How can Selection Bias be Mitigated?

There are strategies that data scientists and business stakeholders can adopt to mitigate the effects of selection bias:

  • Sampled data should closely represent the full population of interest, or at least represent the cases to which it will ultimately be applied. We recommend a stratified sample, where each important input category in the data is sampled separately and then those subsets are joined according to their appropriate proportions.
  • If the prediction problem involves classification of an outcome (e.g., fraudulent or not fraudulent), then any data sample used for validating the model should have approximately the same balance of outcome classes as the population.
  • Once the data sample is created, the sampling strategy should be documented, and any limitations of the strategy should be stated. This documentation will highlight the potential for selection bias once the model is built and deployed.
  • Clearly articulate the business question the model will answer and secure agreement about this question from all stakeholders. This prevents misappropriation of model results to answer other questions that may be related, but are out of scope due to selection bias.
  • Predictive model results should be actively monitored after deployment. Decreasing performance over time may indicate changes in the underlying data that will require model retraining.


In this post, we presented an overview of active selection/sampling bias that may result in the regular practice of Data Science. Creating samples is a necessary part of building predictive models, but modelers must use caution to construct those subsets without bias. These samples must represent the population as a whole, if inferences drawn on the sample are to be properly applied to cases outside of the sample. Through careful and intentional crafting of data subsets for model building, and communication about the limitations of these subsets, Data Scientists can mitigate the effects of this common form of bias.
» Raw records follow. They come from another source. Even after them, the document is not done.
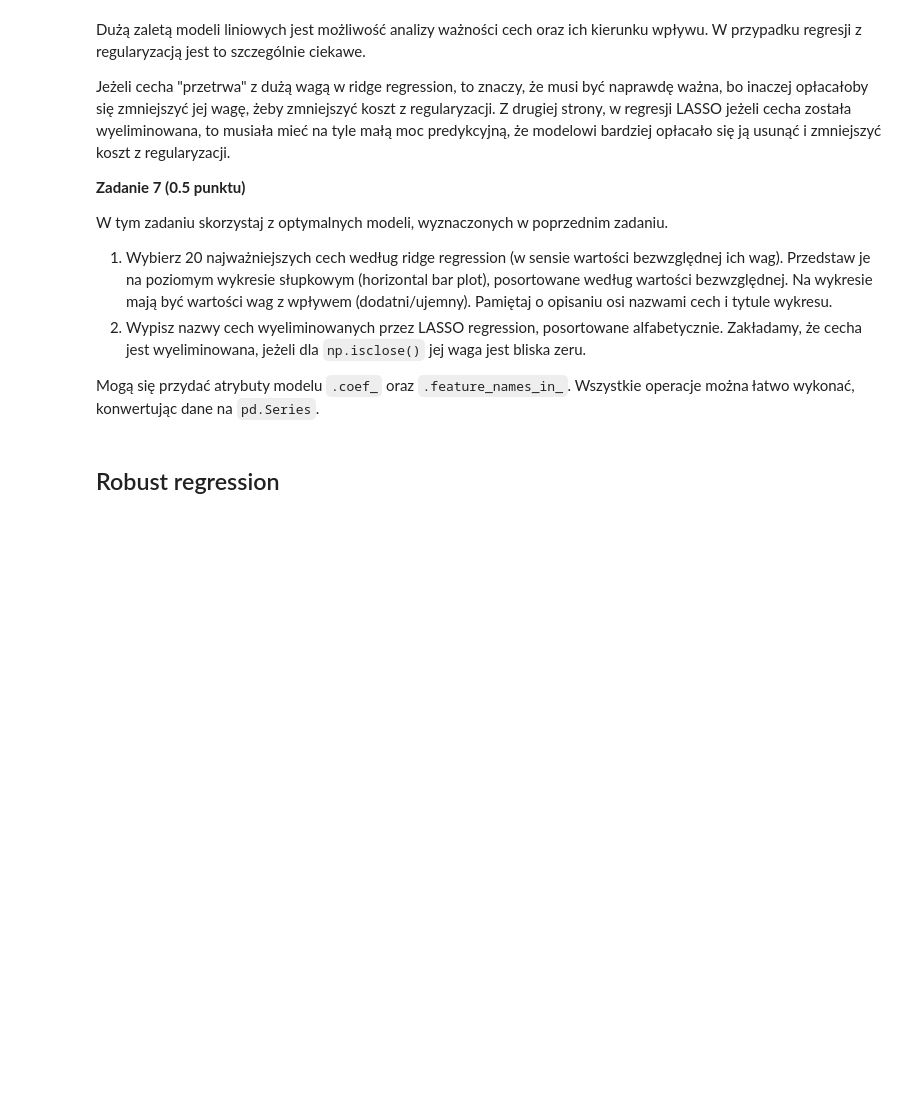
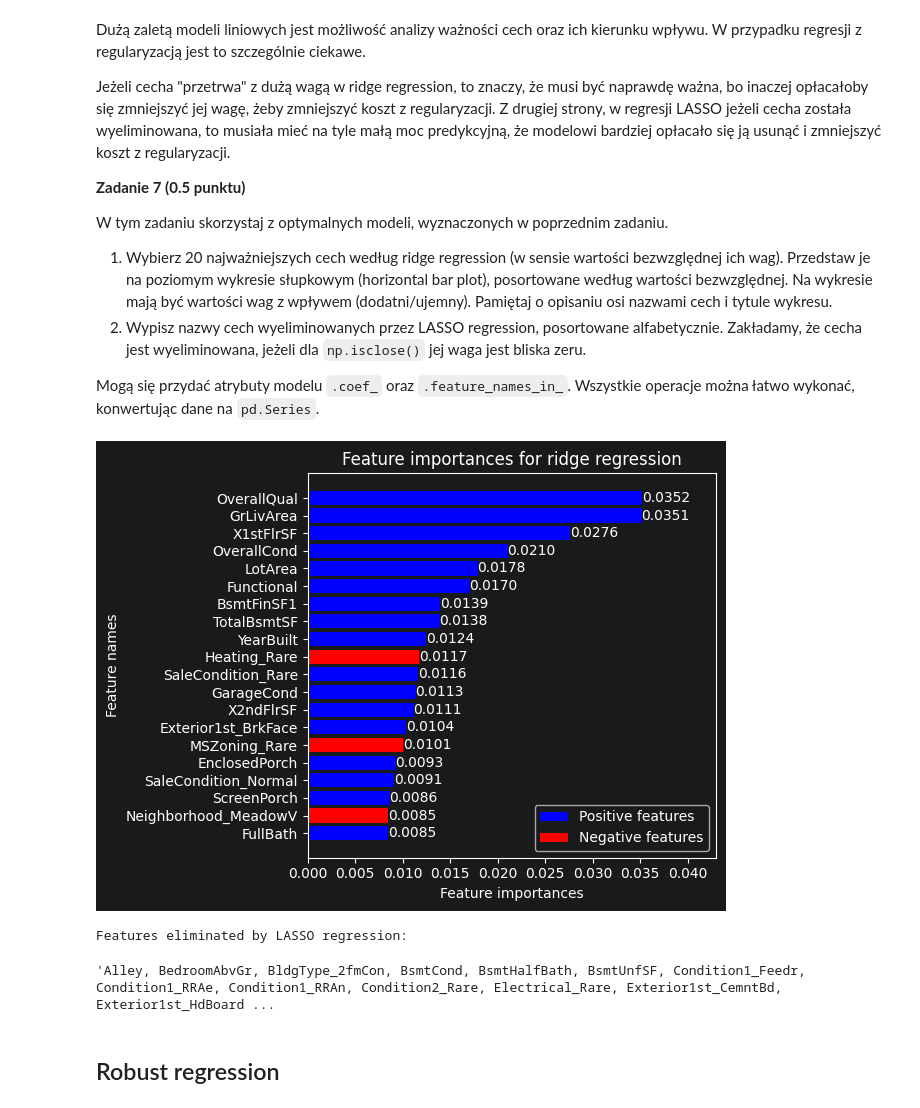
Before and after one commit to krzysztof-kopel/podstawy-uczenia-maszynowego, a Jupyter notebook: lab1/notebook.ipynb, the cells around one changed output. Cells and saved outputs as stored; diff of their text form; code cells hidden in the pictures; blank space fills up the shorter version.

```diff
--- a/lab1/notebook.ipynb
+++ b/lab1/notebook.ipynb
@@ -542,3 +542,9 @@ Wytrenuj modele z regularyzacją L2 (ridge) oraz L1 (LASSO). Dobierz siłę regu
 Wypisz optymalne hiperparametry dla obu modeli, oraz ich metryki jakości.
 
 Przydadzą się `np.linspace()`, `RidgeCV` oraz `LassoCV`.
+# %%
+from sklearn.linear_model import RidgeCV
+
+reg_ridge_estimate = RidgeCV(alphas=[1e-3, 1e-2, 1e-1, 1, 1e1, 1e2, 1e3], scoring="neg_mean_absolute_error")
+reg_ridge_estimate.fit(X_train, y_train)
+print(f"Estimated alpha for ridge regression: {reg_ridge_estimate.alpha_}")
@@ -544,0 +553,14 @@ Przydadzą się `np.linspace()`, `RidgeCV` oraz `LassoCV`.
+# %%
+from time import time
+
+print("Statistict for ridge regression:")
+
+alpha_range = np.linspace(0.1, 10, 1000)
+reg_ridge = RidgeCV(alphas=alpha_range, scoring="neg_mean_absolute_error")
+
+start = time()
+reg_ridge.fit(X_train, y_train)
+print(f"Training time: {time() - start}")
+print(f"Optimal alpha: {reg_ridge.alpha_}")
+
+evaluate_model(y_train, y_test, reg_ridge.predict(X_train), reg_ridge.predict(X_test))
@@ -555,6 +609,38 @@ W tym zadaniu skorzystaj z optymalnych modeli, wyznaczonych w poprzednim zadaniu
 2. Wypisz nazwy cech wyeliminowanych przez LASSO regression, posortowane alfabetycznie. Zakładamy, że cecha jest wyeliminowana, jeżeli dla `np.isclose()` jej waga jest bliska zeru.
 
 Mogą się przydać atrybuty modelu `.coef_` oraz `.feature_names_in_`. Wszystkie operacje można łatwo wykonać, konwertując dane na `pd.Series`.
+# %%
+ridge_features = np.stack((reg_ridge.coef_, reg_ridge.feature_names_in_), axis=1)
+
+ridge_features = ridge_features[np.abs(ridge_features[:, 0]).argsort()[::-1]]
+ridge_features = ridge_features[:20, :]
+
+color_map = np.zeros_like(ridge_features[:, 0])
+color_map[ridge_features[:, 0] > 0] = "blue"
+color_map[ridge_features[:, 0] < 0] = "red"
+
+fig, ax = plt.subplots(1, 1)
+bars = ax.barh(ridge_features[:, 1][::-1], np.abs(ridge_features[:, 0][::-1]), color=color_map[::-1], label=ridge_features[:, 1][::-1])
+ax.bar_label(bars, fmt="%.4f")
+ax.legend(["Positive features", "Negative features"])
+ax.set_title("Feature importances for ridge regression")
+ax.set_ylabel("Feature names")
+ax.set_xlabel("Feature importances")
+ax.set_xlim(0, 0.043)
+fig.tight_layout()
+# %% [output]
+[figure, added]
+# %%
+lasso_features = np.stack((reg_lasso.coef_, reg_lasso.feature_names_in_), axis=1)
+
+lasso_features = lasso_features[np.isclose(lasso_features[:, 0], 0)]
+lasso_features = lasso_features[:, 1]
+lasso_features = np.sort(lasso_features)
+print("Features eliminated by LASSO regression: ")
+", ".join(list(lasso_features))
+# %% [output]
+Features eliminated by LASSO regression:
+'Alley, BedroomAbvGr, BldgType_2fmCon, BsmtCond, BsmtHalfBath, BsmtUnfSF, Condition1_Feedr, Condition1_RRAe, Condition1_RRAn, Condition2_Rare, Electrical_Rare, Exterior1st_CemntBd, Exterior1st_HdBoard ...
 # %% [markdown]
 ## Robust regression
 # %% [markdown]
```
Also changed, not shown: parts of 11 cells of this notebook.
In the next blog post in this series, we will look at Linearity Bias; a common cognitive bias that can lead to misunderstanding and costly errors in estimation

Download the eBook Top 10 Data Mining Mistakes to learn about other mistakes to avoid in your analytics projects.


Read part one of this blog series Statistical & Cognitive Biases in Data Science: What is Bias?

Read the blog Avoid Reinforcement Bias When Fishing in the Same Pond.

About the Author

Will Goodrum, Ph.D. Data Scientist Dr. William Goodrum has a decade of experience applying numerical analysis and engineering to solve practical problems and generate value for customers. Previously, Dr. Goodrum worked in an engineering software firm, helping medium-to-large scale customers across industrial sectors develop superior products and reduce their time-to-market. As a graduate student, he applied statistical modeling and physics-based simulation to estimate the impact of policy decisions on lifetime maintenance costs for a regional transportation authority. Will holds a B.S. in Mechanical Engineering from the University of Virginia, and a PhD in Engineering from Cambridge University.